Stubbornness may have led Allison Meadows to pursue a job in ag education, but the passion and acceptance of her students and community have made it the career of a lifetime.
Effortless. Fun. Impactful. When Allison Meadows remembers her high school agriculture teacher, those are the words that come straight to mind. After nine years as an agriculture teacher herself, Meadows now knows just how much work goes into making a successful FFA chapter look effortless.
Meadows was first “tagged to teach ag” as a freshman in high school by her teacher. “I don’t think I even had a backup plan; it was just teaching agriculture,” she says. This decision was made even more unique by the fact that Meadows did not have a background in agriculture.
“I found my tribe in my agriculture class and a niche in livestock judging,” Meadows says. “When my ag teacher told me I would be participating in a career development event or running for a chapter office, I didn’t question it. I totally bought into the magic of the National FFA Organization.”
Today, Meadows calls the Sherwood FFA Chapter in Oregon her home, and her students and their parents are like her family.
“As a teacher, I see the power in leadership development, engaging communities, career mentoring and being inclusive to all learners,” Meadows says. “Even with my most challenging students, I try and look through the lens of ‘How can I influence them to find their passion and purpose in life?’ This question drives my decisions.”
Oftentimes, Meadows finds that those same students she looks to influence are actually impacting her in irrevocable ways. The teaching profession has seen a severe exodus in recent years, and the choice to remain committed to the industry is not always easy.
“I entered the profession knowing that I was committed for life; it’s a marathon and not a sprint,” Meadows says. “I genuinely love learning and experiencing something new each day. While teaching can drain you physically, mentally and emotionally, one student can recharge you in a matter of minutes.”
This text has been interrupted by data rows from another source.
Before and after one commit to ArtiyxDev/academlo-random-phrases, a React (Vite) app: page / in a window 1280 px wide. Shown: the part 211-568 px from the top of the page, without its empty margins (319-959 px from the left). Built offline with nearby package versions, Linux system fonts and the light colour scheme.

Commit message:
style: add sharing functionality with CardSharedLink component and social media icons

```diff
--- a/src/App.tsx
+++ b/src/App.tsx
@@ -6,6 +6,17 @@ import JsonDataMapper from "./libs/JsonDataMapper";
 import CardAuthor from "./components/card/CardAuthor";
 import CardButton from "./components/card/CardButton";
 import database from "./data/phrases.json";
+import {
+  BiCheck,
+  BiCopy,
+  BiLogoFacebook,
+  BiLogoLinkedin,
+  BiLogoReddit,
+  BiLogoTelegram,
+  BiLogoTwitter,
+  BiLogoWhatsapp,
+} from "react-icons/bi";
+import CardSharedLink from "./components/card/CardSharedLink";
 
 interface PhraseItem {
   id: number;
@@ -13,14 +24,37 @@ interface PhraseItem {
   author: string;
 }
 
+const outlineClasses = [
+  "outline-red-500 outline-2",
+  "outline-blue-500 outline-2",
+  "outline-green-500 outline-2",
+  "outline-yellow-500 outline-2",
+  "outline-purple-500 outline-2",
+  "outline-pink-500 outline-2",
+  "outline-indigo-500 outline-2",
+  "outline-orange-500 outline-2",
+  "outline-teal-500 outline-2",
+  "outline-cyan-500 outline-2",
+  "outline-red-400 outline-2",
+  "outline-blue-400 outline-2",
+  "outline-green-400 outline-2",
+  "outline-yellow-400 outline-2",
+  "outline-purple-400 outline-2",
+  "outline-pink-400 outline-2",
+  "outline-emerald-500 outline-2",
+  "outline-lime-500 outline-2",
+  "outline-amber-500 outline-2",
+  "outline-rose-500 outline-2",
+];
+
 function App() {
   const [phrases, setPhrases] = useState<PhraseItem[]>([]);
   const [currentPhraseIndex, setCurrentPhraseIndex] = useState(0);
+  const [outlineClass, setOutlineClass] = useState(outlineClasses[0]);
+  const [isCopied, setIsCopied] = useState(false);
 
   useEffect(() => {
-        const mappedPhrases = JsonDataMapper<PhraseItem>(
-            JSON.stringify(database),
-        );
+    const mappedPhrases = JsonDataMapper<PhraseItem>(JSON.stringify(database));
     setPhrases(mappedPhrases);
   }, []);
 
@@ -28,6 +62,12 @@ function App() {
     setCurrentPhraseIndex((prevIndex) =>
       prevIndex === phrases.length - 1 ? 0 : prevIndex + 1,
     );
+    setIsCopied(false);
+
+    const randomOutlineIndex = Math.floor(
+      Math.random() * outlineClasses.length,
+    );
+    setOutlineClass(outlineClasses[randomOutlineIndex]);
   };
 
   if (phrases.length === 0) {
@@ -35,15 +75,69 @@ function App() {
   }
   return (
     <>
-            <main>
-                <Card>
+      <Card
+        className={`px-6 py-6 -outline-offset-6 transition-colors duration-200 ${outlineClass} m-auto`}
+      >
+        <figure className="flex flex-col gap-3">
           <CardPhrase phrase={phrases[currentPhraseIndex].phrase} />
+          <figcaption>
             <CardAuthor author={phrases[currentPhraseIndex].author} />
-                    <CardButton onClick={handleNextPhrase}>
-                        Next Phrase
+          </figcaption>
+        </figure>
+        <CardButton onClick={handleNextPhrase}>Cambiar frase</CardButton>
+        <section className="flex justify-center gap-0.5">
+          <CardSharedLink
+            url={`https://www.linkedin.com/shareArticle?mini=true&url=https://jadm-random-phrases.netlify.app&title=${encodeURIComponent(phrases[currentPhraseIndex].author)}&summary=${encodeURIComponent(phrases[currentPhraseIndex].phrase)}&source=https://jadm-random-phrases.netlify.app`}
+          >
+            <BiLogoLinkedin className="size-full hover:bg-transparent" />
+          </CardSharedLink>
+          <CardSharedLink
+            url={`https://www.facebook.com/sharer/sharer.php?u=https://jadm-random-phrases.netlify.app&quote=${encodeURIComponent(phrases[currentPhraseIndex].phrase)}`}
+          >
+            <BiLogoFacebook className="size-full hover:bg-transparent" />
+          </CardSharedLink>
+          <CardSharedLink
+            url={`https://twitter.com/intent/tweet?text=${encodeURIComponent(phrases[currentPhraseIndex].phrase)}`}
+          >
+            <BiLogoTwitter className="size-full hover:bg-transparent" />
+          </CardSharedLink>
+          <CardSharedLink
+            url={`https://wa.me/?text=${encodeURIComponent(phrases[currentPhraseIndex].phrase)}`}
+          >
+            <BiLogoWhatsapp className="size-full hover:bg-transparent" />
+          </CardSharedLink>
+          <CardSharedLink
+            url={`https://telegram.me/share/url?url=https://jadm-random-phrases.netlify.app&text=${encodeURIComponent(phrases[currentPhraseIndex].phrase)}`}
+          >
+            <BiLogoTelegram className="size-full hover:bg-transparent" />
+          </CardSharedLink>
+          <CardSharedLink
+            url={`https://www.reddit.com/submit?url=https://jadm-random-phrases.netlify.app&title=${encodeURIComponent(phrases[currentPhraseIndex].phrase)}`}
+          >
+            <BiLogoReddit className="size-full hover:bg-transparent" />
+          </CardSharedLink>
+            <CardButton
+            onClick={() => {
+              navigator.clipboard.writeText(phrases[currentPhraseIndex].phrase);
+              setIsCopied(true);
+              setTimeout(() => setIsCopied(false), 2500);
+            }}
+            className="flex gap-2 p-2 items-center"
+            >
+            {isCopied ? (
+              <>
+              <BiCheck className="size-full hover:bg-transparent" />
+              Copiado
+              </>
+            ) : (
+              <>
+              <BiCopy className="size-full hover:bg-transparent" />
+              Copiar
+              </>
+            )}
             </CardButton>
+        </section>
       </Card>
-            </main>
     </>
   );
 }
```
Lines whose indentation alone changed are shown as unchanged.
Those students and moments that allow her to recharge also challenge Meadows to be her most authentic self. Meadows is a member of the LGBTQ community, which sometimes surprises her students and their parents.
“It has not always been easy, but my chapter, school and community have been 100 percent supportive of my family,” Meadows says. “All members of the agriculture community are valued and needed in order to solve our most challenging problems – regardless of ethnicity, age, gender, gender identity, disability, sexual orientation or religious beliefs. Diversity and inclusion need to be a focus in our classrooms, chapters, and communities to make sure everyone is included in the agriculture industry.”
Now, looking back on nearly a decade in the classroom and the teachers who influenced her to pursue her dreams, Meadows has once piece of advice for current FFA members.
“Don’t look at the bags under your teachers’ eyes, the monotonous wardrobe of polos, or their busy schedules,” Meadows advises. “Look at how they are impacting you. And think about how much you can impact others by being passionate about agriculture. In the course of a 30-year career, I will be able to directly impact more than 11,000 students. That is a lot of people who I can influence in the areas of career, life, dreams and relationships. It’s a lifetime of mentoring!”
To learn more about agricultural education careers, visit AgExplorer.com.